In Cross’ defense, the terms used to describe these situations are sort of murky too.
- The definition of Militia, as given by Websters, is a military force raised from the civil population to supplement a regular army in an emergency, or a military force that engages in rebel or terrorist activities typically opposing a regular army. The word has been legally defined and redefined in terms of the US constitution many times. In popular culture, the word has morphed from the positive reference Of Minutemen, who preceded the Continental Army during the revolution, to crazy folks who openly carry and take over federal buildings in the 21st Century. Each state has its own organized militia, which differs from civil militia – the Army National Guard and the Air National Guard. Some may have state defense forces and naval defense forces.
- Militant as a noun is someone who is combative and aggressive in support of a political or social cause, and typically favoring extreme, violent, or confrontational methods. Take as an example those crazy folks in Oregon.
- Terrorism is “the use of violence and intimidation in the pursuit of political aims,” Oxford English Dictionary.
The United States Army and all of the Armed Forces, are under the command the President, who is prohibited by a law called Posse Comitatus to use any person on active duty in the military for domestic law enforcement. This prohibition does not include the National Guard, or those serving in organized militia. So the options of dealing with those militants in Oregon, should it come to conflict of any means, are the National Guard, or possibly the FBI, ATF or the BLM.
The resolution of any conflict on US soil would not be lead by the CIA. According to the CIA website: The Federal Bureau of Investigation has the lead on intelligence matters in the United States, especially those directed against US citizens. However, the CIA and the FBI work together as needed to protect the interests of US national security. The CIA does not collect information concerning the domestic activities of US citizens, but its foreign intelligence collection mission can be conducted anywhere.
Kind of vague, right?
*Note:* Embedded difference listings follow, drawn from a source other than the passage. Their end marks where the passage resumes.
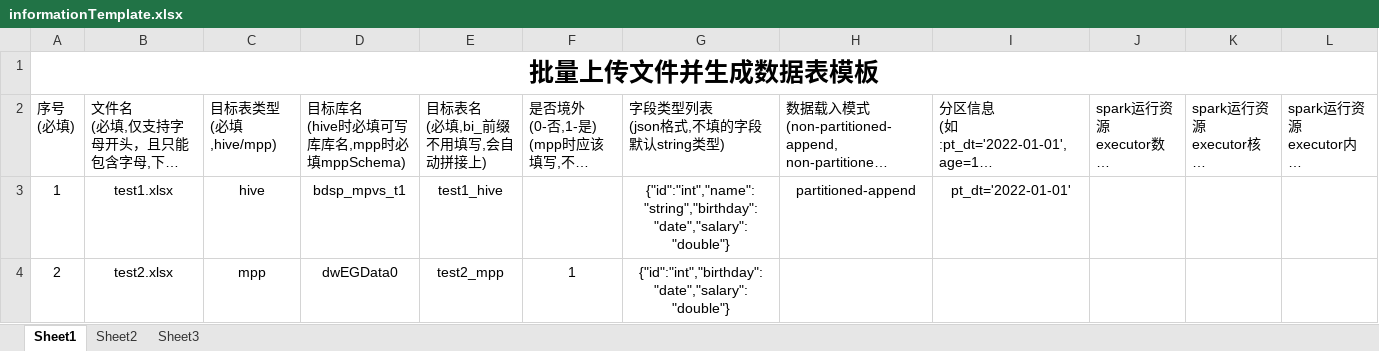
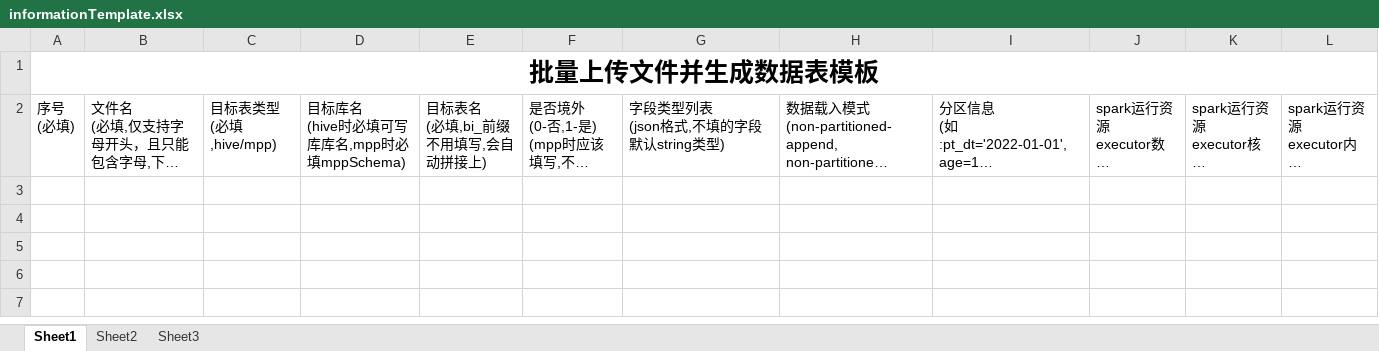
Before and after one commit to ASSIN1024/report-front, an Excel workbook: report-backend/src/main/resources/informationTemplate.xlsx, sheet Sheet1, drawn as a sheet; only a part is shown; long unchanged cells end in …; values as stored, in another font and other column widths than the file's, no borders; rows hold the shown columns only; the diff names each change by its address in the sheet, - before the commit and + after, or states it on an @@ line.

Commit message:
fix(packing): 修复information文件两个问题
1. 模板自带示例数据: 删除了informationTemplate.xlsx中的test1.xlsx和test2.xlsx示例数据行
2. 字段列表格式: 改为简化格式 姓名:string,年龄:int,性别:string

关联任务: H-PACKING-FIX-0506

```diff
--- a/report-backend/src/main/resources/informationTemplate.xlsx (sheet Sheet1)
+++ b/report-backend/src/main/resources/informationTemplate.xlsx (sheet Sheet1)
-row 3: 1 | test1.xlsx | hive | bdsp_mpvs_t1 | test1_hive |  | {"id":"int","name":"string","birthday":"date","salary":"double"} | partitioned-append | pt_dt='2022-01-01'
-row 4: 2 | test2.xlsx | mpp | dwEGData0 | test2_mpp | 1 | {"id":"int","birthday":"date","salary":"double"}
```
Also changed, not shown: 2 other files.
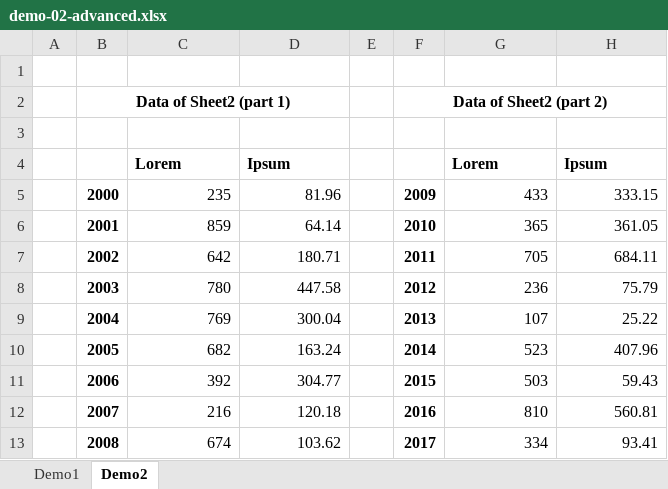
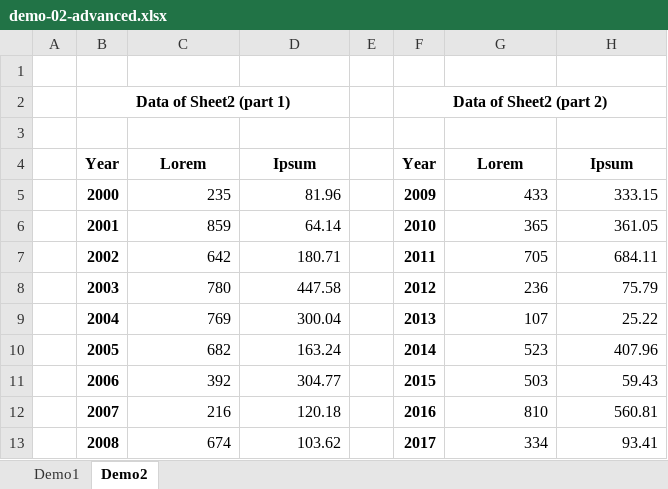
Before and after one commit to aVadim483/fast-excel-reader, an Excel workbook: demo/files/demo-02-advanced.xlsx, sheet Demo2, drawn as a sheet; values as stored, in another font and other column widths than the file's, no borders; the diff names each change by its address in the sheet, - before the commit and + after, or states it on an @@ line.

```diff
--- a/demo/files/demo-02-advanced.xlsx (sheet Demo2)
+++ b/demo/files/demo-02-advanced.xlsx (sheet Demo2)
-B4: (empty)
+B4: Year
-C4:D4 alignment: left
+C4:D4 alignment: center
-F4: (empty)
+F4: Year
-G4:H4 alignment: left
+G4:H4 alignment: center
```
Also changed, not shown: 3 other files.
Basically, a large loophole allows the CIA to play nicely with the FBI should foreign combatants threaten the interests of US national security on US soil. But the FBI would have the lead, which is fitting because only the FBI is a law enforcement agency. The CIA is all about gathering intelligence, not enforcing foreign policy. In terms of protecting citizens, this is where organized militia like state defense forces would come in to play. So Cross’ team of current servicemen deployed in the US does not work.
In almost any work of fiction, there is a willing suspension of disbelief. What makes this acceptable is the way those instances of extraordinary are woven into the fabric of an otherwise believable and realistic narrative arc. Cross’ logic is faulty, she ignores the basic legal definitions of the occupations she gives her characters in her series and that lets her down, detracting for the caliber of the book and series. Now, it’s another instance where a good editor could really help.
In terms of the standoff in Oregon, it is just too surreal to have any suspension of disbelief. The militants have committed terrorist acts in the name of patriotism, and to protest the acts of the Federal government, in support of men who were found guilty (twice) of breaking the law. And these men, a father and son, apparently admitted to breaking the law, putting land agents and volunteer firefighters in danger, and poaching. Most recently, the militants asked for snacks, over social media.
Makes reading the next book in the Lindsay Cross series not look so ridiculous a choice after all.
For more on Oregon, check out the Oregonian’s Coverage. What’s Going On In Oregon?
The HuffPo on why Smart Girls Read Romance